**Task objective**: Give back the lines of the records exactly, starting at the first and ending at the one with "-230,8 +230,8 @@".

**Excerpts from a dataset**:
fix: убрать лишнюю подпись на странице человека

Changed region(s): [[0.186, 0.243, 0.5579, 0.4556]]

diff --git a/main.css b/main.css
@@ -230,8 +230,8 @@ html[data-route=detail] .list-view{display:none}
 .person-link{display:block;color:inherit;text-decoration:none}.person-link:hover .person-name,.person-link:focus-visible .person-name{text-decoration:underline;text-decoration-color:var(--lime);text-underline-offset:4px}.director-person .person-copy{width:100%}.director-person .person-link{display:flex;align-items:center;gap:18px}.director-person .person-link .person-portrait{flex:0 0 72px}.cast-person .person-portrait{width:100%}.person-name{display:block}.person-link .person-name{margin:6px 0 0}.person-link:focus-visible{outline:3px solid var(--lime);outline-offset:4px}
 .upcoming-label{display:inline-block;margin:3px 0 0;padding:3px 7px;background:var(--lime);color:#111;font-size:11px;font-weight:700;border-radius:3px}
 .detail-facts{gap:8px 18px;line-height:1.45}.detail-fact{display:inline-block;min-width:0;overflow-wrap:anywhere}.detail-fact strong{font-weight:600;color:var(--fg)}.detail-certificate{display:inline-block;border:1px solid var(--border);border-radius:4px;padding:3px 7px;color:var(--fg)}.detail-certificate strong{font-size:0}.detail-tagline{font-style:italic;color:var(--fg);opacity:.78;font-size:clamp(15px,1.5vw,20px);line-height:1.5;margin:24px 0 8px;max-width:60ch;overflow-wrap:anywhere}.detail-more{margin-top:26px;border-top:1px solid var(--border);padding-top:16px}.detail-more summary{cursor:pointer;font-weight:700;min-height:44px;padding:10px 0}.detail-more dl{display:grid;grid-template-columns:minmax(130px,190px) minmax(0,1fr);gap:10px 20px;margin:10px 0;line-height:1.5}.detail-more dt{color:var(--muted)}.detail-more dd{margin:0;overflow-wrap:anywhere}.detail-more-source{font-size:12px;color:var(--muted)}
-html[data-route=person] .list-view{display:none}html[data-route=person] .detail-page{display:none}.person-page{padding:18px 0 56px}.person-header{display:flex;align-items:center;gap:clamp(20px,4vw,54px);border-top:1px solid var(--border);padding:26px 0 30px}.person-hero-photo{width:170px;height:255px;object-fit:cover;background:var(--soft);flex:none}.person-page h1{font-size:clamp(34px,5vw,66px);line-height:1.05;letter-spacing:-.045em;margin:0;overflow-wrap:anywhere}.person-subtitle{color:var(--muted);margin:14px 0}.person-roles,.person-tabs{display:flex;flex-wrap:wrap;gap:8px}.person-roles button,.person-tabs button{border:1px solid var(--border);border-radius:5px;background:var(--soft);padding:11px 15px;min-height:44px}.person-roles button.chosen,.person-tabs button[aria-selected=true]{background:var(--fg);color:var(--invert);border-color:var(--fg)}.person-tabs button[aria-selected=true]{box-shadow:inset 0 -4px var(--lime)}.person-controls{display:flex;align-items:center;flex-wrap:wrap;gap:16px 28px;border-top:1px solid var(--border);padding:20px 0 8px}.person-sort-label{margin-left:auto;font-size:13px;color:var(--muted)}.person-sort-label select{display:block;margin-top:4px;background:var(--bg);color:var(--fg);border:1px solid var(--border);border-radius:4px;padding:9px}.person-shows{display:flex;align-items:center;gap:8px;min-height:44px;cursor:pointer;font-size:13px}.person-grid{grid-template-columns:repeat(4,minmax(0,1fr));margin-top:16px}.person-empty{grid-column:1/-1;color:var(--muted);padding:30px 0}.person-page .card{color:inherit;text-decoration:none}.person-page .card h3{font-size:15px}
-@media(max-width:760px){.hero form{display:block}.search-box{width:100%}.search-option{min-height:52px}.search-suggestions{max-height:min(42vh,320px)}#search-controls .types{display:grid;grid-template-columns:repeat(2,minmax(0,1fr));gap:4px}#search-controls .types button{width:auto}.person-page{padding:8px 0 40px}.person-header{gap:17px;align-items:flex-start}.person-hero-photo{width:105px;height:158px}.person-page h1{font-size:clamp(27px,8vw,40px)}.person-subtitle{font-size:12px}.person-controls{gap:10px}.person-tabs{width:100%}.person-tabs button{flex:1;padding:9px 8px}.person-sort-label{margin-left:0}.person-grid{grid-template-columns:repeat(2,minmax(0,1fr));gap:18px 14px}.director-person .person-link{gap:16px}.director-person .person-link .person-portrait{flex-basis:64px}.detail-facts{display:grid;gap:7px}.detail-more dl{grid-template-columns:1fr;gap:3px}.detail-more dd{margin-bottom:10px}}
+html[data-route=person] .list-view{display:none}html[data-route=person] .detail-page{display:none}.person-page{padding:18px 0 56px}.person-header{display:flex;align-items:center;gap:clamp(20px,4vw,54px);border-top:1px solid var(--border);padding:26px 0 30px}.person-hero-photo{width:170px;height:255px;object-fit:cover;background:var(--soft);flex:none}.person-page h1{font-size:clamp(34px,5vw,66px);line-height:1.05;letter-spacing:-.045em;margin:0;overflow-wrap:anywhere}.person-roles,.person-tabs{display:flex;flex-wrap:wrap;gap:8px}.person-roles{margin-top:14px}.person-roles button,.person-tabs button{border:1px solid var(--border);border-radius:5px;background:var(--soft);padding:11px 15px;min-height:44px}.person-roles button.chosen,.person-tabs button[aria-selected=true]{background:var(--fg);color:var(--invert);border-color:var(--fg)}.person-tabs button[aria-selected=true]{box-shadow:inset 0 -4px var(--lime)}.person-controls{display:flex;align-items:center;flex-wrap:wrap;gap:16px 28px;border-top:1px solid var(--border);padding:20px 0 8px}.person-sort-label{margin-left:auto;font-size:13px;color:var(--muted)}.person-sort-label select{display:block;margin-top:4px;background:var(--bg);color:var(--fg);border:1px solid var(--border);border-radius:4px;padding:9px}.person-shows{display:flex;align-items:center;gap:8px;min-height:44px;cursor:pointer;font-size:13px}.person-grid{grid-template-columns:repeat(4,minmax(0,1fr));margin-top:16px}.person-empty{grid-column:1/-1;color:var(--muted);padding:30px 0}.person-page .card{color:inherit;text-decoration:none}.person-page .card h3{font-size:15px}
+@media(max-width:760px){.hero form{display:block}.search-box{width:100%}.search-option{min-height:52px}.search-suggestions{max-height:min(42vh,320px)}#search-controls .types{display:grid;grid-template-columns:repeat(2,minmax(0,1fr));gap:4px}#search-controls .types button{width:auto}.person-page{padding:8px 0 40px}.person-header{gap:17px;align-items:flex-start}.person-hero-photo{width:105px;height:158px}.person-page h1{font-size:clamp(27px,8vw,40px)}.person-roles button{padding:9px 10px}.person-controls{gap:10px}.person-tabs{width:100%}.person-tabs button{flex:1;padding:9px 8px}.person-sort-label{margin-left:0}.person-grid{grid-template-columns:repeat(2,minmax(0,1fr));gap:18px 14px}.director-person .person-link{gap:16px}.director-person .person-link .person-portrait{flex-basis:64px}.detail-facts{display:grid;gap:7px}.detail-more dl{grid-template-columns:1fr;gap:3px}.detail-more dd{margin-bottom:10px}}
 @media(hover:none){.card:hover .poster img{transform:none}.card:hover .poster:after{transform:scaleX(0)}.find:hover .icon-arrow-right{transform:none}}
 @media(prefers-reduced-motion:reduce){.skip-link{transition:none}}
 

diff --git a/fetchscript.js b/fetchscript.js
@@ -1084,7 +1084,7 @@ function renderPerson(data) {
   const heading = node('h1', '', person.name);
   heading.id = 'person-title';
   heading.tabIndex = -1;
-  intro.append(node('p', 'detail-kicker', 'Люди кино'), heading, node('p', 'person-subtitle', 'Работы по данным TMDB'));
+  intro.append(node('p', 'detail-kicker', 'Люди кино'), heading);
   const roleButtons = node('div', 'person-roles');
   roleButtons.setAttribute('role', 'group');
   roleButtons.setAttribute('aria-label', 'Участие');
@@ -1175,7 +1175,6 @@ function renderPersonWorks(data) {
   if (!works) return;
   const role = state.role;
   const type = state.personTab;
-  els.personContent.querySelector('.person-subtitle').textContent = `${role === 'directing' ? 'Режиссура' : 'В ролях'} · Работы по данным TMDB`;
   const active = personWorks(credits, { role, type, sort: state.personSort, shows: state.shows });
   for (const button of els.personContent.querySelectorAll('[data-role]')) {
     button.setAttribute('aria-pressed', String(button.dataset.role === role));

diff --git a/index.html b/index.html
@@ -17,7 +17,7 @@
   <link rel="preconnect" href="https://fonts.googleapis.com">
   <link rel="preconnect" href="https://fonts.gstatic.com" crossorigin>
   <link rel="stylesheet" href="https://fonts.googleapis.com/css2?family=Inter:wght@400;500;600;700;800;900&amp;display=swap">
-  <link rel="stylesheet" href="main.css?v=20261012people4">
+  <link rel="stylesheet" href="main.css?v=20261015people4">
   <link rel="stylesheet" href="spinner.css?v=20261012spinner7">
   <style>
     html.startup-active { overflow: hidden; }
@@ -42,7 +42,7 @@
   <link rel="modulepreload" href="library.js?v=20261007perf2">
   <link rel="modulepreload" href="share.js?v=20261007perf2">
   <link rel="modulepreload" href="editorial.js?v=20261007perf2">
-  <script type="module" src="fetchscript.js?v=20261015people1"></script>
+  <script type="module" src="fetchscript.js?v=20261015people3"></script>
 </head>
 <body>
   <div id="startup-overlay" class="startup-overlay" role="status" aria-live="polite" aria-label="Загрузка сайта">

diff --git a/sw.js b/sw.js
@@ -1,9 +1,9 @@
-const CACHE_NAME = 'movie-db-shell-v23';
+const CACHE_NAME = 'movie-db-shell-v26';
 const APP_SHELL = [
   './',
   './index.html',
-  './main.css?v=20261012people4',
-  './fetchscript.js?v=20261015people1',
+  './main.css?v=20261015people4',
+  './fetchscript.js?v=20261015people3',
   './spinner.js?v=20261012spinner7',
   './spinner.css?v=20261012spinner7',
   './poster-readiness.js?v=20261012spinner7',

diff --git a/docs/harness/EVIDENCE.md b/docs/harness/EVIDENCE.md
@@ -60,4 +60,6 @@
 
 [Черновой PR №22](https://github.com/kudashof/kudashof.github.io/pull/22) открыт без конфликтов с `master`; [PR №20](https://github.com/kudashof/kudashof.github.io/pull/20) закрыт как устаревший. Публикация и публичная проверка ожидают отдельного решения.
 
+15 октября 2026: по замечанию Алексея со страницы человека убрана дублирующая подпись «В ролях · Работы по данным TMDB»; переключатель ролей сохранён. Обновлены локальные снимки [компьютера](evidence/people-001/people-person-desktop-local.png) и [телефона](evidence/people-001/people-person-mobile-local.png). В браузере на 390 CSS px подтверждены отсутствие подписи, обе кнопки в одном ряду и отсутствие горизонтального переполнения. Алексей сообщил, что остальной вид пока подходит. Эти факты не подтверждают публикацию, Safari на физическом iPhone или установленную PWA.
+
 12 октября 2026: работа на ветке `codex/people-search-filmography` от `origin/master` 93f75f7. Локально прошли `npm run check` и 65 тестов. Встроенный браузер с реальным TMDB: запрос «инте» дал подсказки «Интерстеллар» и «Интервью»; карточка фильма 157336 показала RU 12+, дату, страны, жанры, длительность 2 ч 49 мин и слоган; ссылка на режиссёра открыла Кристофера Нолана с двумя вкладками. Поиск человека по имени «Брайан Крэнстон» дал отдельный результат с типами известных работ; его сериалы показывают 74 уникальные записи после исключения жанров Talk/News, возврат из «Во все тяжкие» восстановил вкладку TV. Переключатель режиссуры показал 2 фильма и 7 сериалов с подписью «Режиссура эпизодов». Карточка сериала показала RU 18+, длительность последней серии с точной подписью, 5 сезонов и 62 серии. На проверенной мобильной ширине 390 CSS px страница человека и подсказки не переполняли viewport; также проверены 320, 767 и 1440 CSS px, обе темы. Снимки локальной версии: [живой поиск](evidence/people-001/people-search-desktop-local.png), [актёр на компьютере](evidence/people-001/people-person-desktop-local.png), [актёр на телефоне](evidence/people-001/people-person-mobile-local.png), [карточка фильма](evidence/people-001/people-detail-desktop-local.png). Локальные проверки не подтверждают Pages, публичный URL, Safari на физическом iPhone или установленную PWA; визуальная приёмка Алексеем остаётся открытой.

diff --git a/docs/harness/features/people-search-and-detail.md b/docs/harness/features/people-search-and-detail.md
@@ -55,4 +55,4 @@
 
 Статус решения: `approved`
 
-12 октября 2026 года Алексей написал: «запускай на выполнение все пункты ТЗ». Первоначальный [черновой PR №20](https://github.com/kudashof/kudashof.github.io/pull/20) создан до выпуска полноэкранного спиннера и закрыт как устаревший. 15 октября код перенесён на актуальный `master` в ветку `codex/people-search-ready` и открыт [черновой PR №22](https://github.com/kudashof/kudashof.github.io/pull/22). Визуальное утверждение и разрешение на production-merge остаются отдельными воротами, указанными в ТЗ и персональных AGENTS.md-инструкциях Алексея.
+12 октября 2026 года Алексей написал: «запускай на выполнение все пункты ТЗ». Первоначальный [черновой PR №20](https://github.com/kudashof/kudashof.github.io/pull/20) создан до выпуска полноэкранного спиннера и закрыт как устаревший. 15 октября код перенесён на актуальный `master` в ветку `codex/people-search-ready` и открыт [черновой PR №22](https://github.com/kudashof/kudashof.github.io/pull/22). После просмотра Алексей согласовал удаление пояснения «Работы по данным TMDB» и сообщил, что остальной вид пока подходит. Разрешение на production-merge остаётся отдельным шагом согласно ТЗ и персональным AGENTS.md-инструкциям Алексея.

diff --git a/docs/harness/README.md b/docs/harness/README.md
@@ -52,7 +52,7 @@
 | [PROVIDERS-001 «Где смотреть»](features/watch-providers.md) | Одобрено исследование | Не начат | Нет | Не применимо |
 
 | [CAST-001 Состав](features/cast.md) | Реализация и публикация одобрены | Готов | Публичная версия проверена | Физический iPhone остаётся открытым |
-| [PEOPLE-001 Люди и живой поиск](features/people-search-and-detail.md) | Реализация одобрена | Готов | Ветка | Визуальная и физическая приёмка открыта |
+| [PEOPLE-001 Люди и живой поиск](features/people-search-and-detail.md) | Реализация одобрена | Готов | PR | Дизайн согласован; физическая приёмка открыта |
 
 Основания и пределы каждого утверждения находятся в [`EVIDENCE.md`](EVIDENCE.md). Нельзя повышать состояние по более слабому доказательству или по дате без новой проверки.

**Written reply**:
fix: убрать лишнюю подпись на странице человека

Changed region(s): [[0.186, 0.243, 0.5579, 0.4556]]

diff --git a/main.css b/main.css
@@ -230,8 +230,8 @@ html[data-route=detail] .list-view{display:none}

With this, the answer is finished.